# Problem to work on
Reproduce the entries in full, with no changes.

# Source information
━━━━━━━━━━━━━━━━

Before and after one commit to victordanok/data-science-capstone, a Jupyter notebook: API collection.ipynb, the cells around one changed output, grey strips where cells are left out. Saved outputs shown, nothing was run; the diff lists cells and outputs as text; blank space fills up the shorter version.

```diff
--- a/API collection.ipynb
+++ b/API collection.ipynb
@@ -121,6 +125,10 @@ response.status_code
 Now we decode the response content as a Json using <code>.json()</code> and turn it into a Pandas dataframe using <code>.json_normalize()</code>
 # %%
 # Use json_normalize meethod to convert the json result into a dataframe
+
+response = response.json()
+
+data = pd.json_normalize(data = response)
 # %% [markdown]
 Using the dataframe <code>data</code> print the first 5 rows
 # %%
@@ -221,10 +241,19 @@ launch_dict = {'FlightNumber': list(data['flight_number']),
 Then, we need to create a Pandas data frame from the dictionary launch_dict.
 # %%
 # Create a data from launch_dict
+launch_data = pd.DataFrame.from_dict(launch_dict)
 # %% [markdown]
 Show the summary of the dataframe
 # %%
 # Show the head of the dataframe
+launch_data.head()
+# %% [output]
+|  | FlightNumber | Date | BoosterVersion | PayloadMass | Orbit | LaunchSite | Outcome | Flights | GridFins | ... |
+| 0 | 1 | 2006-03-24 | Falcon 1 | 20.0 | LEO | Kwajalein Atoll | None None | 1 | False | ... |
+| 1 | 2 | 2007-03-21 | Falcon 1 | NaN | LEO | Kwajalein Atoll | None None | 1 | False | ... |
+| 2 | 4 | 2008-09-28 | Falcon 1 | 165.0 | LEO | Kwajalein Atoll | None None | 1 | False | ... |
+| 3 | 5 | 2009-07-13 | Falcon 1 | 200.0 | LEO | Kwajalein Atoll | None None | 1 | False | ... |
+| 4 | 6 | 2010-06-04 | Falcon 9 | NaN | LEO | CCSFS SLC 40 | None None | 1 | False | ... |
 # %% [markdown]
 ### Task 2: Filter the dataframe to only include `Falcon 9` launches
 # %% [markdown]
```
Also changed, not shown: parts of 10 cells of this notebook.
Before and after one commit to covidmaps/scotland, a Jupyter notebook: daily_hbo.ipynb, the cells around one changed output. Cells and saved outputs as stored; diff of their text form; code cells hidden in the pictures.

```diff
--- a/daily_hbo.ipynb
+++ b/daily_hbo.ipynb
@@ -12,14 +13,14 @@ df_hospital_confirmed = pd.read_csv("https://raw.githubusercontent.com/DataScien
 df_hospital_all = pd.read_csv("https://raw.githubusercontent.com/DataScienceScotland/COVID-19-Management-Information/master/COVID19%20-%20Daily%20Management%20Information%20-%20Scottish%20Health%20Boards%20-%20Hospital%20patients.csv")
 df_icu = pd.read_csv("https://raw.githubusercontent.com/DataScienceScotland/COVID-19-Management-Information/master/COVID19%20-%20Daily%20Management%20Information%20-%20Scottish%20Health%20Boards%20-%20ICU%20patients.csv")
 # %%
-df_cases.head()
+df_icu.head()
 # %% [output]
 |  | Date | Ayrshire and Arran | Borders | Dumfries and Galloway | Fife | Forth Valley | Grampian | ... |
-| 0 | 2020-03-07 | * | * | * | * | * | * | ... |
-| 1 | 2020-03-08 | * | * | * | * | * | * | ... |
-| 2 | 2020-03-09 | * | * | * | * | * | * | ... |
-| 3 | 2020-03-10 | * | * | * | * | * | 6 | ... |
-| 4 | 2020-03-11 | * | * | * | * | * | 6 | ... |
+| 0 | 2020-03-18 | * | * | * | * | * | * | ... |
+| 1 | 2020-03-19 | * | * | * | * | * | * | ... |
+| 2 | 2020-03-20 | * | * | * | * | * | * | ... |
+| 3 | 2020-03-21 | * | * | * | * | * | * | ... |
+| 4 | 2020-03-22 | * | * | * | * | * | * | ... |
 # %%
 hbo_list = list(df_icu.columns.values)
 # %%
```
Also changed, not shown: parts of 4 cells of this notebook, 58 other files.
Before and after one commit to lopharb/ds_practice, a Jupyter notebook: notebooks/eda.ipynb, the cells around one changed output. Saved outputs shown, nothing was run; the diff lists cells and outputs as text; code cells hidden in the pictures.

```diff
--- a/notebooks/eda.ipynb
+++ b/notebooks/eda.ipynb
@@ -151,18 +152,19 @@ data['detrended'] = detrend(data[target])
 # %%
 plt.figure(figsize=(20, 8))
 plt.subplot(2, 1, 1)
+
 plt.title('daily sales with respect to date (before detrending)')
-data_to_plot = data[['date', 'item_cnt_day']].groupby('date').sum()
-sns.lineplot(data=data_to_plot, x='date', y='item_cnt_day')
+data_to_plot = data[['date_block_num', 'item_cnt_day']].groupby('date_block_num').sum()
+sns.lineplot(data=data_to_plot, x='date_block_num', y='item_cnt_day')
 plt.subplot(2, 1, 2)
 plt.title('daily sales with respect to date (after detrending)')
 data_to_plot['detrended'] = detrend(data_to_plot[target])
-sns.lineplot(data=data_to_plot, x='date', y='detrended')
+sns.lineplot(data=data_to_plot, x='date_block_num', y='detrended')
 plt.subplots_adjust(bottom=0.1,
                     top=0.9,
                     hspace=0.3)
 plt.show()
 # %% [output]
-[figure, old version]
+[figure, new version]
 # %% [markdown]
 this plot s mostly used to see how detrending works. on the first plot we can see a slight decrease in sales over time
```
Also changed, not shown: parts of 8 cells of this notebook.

━━━━━━━━━━━━━━━━

# Response below
Before and after one commit to victordanok/data-science-capstone, a Jupyter notebook: API collection.ipynb, the cells around one changed output, grey strips where cells are left out. Saved outputs shown, nothing was run; the diff lists cells and outputs as text; blank space fills up the shorter version.

```diff
--- a/API collection.ipynb
+++ b/API collection.ipynb
@@ -121,6 +125,10 @@ response.status_code
 Now we decode the response content as a Json using <code>.json()</code> and turn it into a Pandas dataframe using <code>.json_normalize()</code>
 # %%
 # Use json_normalize meethod to convert the json result into a dataframe
+
+response = response.json()
+
+data = pd.json_normalize(data = response)
 # %% [markdown]
 Using the dataframe <code>data</code> print the first 5 rows
 # %%
@@ -221,10 +241,19 @@ launch_dict = {'FlightNumber': list(data['flight_number']),
 Then, we need to create a Pandas data frame from the dictionary launch_dict.
 # %%
 # Create a data from launch_dict
+launch_data = pd.DataFrame.from_dict(launch_dict)
 # %% [markdown]
 Show the summary of the dataframe
 # %%
 # Show the head of the dataframe
+launch_data.head()
+# %% [output]
+|  | FlightNumber | Date | BoosterVersion | PayloadMass | Orbit | LaunchSite | Outcome | Flights | GridFins | ... |
+| 0 | 1 | 2006-03-24 | Falcon 1 | 20.0 | LEO | Kwajalein Atoll | None None | 1 | False | ... |
+| 1 | 2 | 2007-03-21 | Falcon 1 | NaN | LEO | Kwajalein Atoll | None None | 1 | False | ... |
+| 2 | 4 | 2008-09-28 | Falcon 1 | 165.0 | LEO | Kwajalein Atoll | None None | 1 | False | ... |
+| 3 | 5 | 2009-07-13 | Falcon 1 | 200.0 | LEO | Kwajalein Atoll | None None | 1 | False | ... |
+| 4 | 6 | 2010-06-04 | Falcon 9 | NaN | LEO | CCSFS SLC 40 | None None | 1 | False | ... |
 # %% [markdown]
 ### Task 2: Filter the dataframe to only include `Falcon 9` launches
 # %% [markdown]
```
Also changed, not shown: parts of 10 cells of this notebook.
Before and after one commit to covidmaps/scotland, a Jupyter notebook: daily_hbo.ipynb, the cells around one changed output. Cells and saved outputs as stored; diff of their text form; code cells hidden in the pictures.

```diff
--- a/daily_hbo.ipynb
+++ b/daily_hbo.ipynb
@@ -12,14 +13,14 @@ df_hospital_confirmed = pd.read_csv("https://raw.githubusercontent.com/DataScien
 df_hospital_all = pd.read_csv("https://raw.githubusercontent.com/DataScienceScotland/COVID-19-Management-Information/master/COVID19%20-%20Daily%20Management%20Information%20-%20Scottish%20Health%20Boards%20-%20Hospital%20patients.csv")
 df_icu = pd.read_csv("https://raw.githubusercontent.com/DataScienceScotland/COVID-19-Management-Information/master/COVID19%20-%20Daily%20Management%20Information%20-%20Scottish%20Health%20Boards%20-%20ICU%20patients.csv")
 # %%
-df_cases.head()
+df_icu.head()
 # %% [output]
 |  | Date | Ayrshire and Arran | Borders | Dumfries and Galloway | Fife | Forth Valley | Grampian | ... |
-| 0 | 2020-03-07 | * | * | * | * | * | * | ... |
-| 1 | 2020-03-08 | * | * | * | * | * | * | ... |
-| 2 | 2020-03-09 | * | * | * | * | * | * | ... |
-| 3 | 2020-03-10 | * | * | * | * | * | 6 | ... |
-| 4 | 2020-03-11 | * | * | * | * | * | 6 | ... |
+| 0 | 2020-03-18 | * | * | * | * | * | * | ... |
+| 1 | 2020-03-19 | * | * | * | * | * | * | ... |
+| 2 | 2020-03-20 | * | * | * | * | * | * | ... |
+| 3 | 2020-03-21 | * | * | * | * | * | * | ... |
+| 4 | 2020-03-22 | * | * | * | * | * | * | ... |
 # %%
 hbo_list = list(df_icu.columns.values)
 # %%
```
Also changed, not shown: parts of 4 cells of this notebook, 58 other files.
Before and after one commit to lopharb/ds_practice, a Jupyter notebook: notebooks/eda.ipynb, the cells around one changed output. Saved outputs shown, nothing was run; the diff lists cells and outputs as text; code cells hidden in the pictures.

```diff
--- a/notebooks/eda.ipynb
+++ b/notebooks/eda.ipynb
@@ -151,18 +152,19 @@ data['detrended'] = detrend(data[target])
 # %%
 plt.figure(figsize=(20, 8))
 plt.subplot(2, 1, 1)
+
 plt.title('daily sales with respect to date (before detrending)')
-data_to_plot = data[['date', 'item_cnt_day']].groupby('date').sum()
-sns.lineplot(data=data_to_plot, x='date', y='item_cnt_day')
+data_to_plot = data[['date_block_num', 'item_cnt_day']].groupby('date_block_num').sum()
+sns.lineplot(data=data_to_plot, x='date_block_num', y='item_cnt_day')
 plt.subplot(2, 1, 2)
 plt.title('daily sales with respect to date (after detrending)')
 data_to_plot['detrended'] = detrend(data_to_plot[target])
-sns.lineplot(data=data_to_plot, x='date', y='detrended')
+sns.lineplot(data=data_to_plot, x='date_block_num', y='detrended')
 plt.subplots_adjust(bottom=0.1,
                     top=0.9,
                     hspace=0.3)
 plt.show()
 # %% [output]
-[figure, old version]
+[figure, new version]
 # %% [markdown]
 this plot s mostly used to see how detrending works. on the first plot we can see a slight decrease in sales over time
```
Also changed, not shown: parts of 8 cells of this notebook.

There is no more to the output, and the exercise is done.